DATA PROVIDED:
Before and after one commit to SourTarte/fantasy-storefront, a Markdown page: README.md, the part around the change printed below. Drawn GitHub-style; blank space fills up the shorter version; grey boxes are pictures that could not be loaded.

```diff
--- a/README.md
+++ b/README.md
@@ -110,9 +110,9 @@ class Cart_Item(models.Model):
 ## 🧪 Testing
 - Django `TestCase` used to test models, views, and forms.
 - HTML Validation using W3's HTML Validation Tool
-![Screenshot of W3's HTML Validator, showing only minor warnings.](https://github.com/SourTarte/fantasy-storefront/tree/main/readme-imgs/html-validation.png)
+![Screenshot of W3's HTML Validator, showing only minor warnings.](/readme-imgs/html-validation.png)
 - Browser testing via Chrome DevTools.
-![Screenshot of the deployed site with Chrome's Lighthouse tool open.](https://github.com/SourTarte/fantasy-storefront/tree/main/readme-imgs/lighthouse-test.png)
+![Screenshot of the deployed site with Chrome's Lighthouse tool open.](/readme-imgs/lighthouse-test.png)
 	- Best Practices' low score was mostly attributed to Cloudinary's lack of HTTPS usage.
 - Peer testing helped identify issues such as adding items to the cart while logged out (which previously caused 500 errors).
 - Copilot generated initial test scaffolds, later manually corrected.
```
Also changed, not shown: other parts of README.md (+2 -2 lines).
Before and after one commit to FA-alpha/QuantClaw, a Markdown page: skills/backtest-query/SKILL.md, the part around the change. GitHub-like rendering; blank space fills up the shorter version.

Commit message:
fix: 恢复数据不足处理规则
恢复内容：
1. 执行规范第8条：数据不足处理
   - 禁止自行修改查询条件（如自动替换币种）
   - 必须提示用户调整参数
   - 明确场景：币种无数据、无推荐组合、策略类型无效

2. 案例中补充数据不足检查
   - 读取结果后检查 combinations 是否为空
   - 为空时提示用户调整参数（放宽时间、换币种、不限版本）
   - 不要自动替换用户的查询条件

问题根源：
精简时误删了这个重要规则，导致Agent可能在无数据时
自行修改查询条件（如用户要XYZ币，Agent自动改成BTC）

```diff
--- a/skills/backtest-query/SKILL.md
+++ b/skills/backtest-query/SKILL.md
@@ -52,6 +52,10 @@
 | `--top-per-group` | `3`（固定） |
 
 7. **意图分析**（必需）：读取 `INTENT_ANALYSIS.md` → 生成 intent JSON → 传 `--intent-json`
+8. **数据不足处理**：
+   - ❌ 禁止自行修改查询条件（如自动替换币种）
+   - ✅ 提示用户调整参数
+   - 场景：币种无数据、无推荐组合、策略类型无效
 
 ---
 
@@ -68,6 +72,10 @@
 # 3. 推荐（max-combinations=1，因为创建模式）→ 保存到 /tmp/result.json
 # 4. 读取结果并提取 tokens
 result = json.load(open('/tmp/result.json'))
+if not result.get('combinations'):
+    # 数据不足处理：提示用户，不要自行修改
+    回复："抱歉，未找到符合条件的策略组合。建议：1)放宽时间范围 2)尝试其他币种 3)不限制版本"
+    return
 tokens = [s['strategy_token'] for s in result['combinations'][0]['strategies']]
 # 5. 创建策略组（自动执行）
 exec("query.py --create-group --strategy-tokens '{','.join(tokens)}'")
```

INSTRUCTIONS TO FOLLOW: Give the tally of lines in the listing above that contain the string "result", with nothing besides it.

YOUR SOLUTION: 4